Twitter: @Ben_SniffWiFi

Comments

  1. I think you've nailed it with what you've found with the different RSSI values on different devices, but that's always been the case with devices and a "real" WLAN engineer/designer should take that into consideration. Also you owe your customer an explanation of that fact and a demonstration probably.

    "Coverage" is in the eye of the device in use but to leave out a validation survey isn't a good idea by any means IMHO. Although in 95% of cases I don't do a validation survey as the customer doesn't want to pay for it, even when explaining why it's need to them many times. SS and device testing must be conducted in unison to see how SS data correlates with your devices!

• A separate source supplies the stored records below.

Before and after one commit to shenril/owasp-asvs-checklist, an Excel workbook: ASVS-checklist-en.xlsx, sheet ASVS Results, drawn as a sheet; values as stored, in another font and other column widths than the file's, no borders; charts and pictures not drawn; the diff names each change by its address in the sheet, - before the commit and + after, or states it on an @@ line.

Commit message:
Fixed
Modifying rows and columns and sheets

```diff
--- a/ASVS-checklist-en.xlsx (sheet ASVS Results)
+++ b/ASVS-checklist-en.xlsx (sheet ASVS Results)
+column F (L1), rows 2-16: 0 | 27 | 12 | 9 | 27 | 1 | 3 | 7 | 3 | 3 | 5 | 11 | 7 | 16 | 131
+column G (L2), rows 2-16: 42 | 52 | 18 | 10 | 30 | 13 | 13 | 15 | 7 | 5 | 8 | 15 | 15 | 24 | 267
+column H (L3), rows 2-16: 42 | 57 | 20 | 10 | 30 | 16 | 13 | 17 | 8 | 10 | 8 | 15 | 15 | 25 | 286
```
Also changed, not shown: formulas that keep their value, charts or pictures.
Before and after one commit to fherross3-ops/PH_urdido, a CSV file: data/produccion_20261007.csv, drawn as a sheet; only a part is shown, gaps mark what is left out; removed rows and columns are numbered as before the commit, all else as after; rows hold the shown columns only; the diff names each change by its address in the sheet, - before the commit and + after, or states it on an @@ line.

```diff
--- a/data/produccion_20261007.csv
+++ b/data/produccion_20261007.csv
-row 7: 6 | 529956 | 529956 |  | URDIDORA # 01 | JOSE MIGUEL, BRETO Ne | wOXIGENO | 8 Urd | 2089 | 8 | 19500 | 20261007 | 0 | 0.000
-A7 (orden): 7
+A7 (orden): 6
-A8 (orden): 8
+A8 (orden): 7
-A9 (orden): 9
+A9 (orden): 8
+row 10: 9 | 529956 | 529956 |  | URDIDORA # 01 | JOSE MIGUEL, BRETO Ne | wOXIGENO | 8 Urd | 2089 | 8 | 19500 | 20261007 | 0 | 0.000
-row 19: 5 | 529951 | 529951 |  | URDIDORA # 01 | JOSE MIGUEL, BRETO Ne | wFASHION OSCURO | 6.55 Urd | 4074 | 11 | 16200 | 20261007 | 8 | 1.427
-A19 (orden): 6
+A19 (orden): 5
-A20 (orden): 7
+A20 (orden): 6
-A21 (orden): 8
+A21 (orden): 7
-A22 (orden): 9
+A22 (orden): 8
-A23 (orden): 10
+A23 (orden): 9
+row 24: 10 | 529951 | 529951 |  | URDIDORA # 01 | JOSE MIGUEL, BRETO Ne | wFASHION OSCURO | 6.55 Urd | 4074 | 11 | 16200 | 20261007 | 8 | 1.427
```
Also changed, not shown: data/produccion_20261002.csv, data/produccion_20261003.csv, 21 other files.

    And all of this data must be put in a document where you describe as much as possible, like: cell sizes at different RSSI levels, channel overlap at different RSSI levels, throughput tests, etc etc. I mean you know all this, so I'm not here lecturing you by any means, I'm just saying that everything must be put forth and documented so that maybe someone else that comes after you or the customer can look at the data in the case of any problems.

    Now who will pay for that is another thing, but a "true" WLAN designer has to aim for all of this when going to the customer.

    ReplyDelete
  2. I’m curious to know what software you used to be able to test RSSI from your iPhone. I’ve been looking for iOS equivalents to what is offered on Andriod but I’ve been unlucky thus far. I read somewhere that this is due the the way iOS locks down their OS which prevents apps from actually getting such information - however, your pic does show RSSI readings.

    ReplyDelete
  3. A guy on twitter (@ifredriks) linked me to this tutorial to see iPhone RSSI: https://www.evernote.com/shard/s111/sh/8c2db079-1000-4727-88af-8fc33b818b08/e6e48f1b49f859de919b8ca855298af7

    ReplyDelete
  4. IOS do support Wifi networks but are they support ad hoc connection.

    wifi en eventos

    ReplyDelete
  5. I have also run into this with radios being stuffed way down inside deivces such as scanners. I then found where you can calibrate your USB adaptor in AirMagnet Survey Pro. I have since been calibrating to match the weakest device in the survey area.

    ReplyDelete
  6. A solution to this is to take a reading much like Ben did in the backyard. Ask the customer which device is most critical and sensitive for their Wi-Fi (typically a VoIP phone). Then, set your survey equipment up and get the survey laptop to -65 or so. Compare this next to the customer's device. Adjust your survey minimum RSSI to this after notifying the customer and updating the document. Here is an example:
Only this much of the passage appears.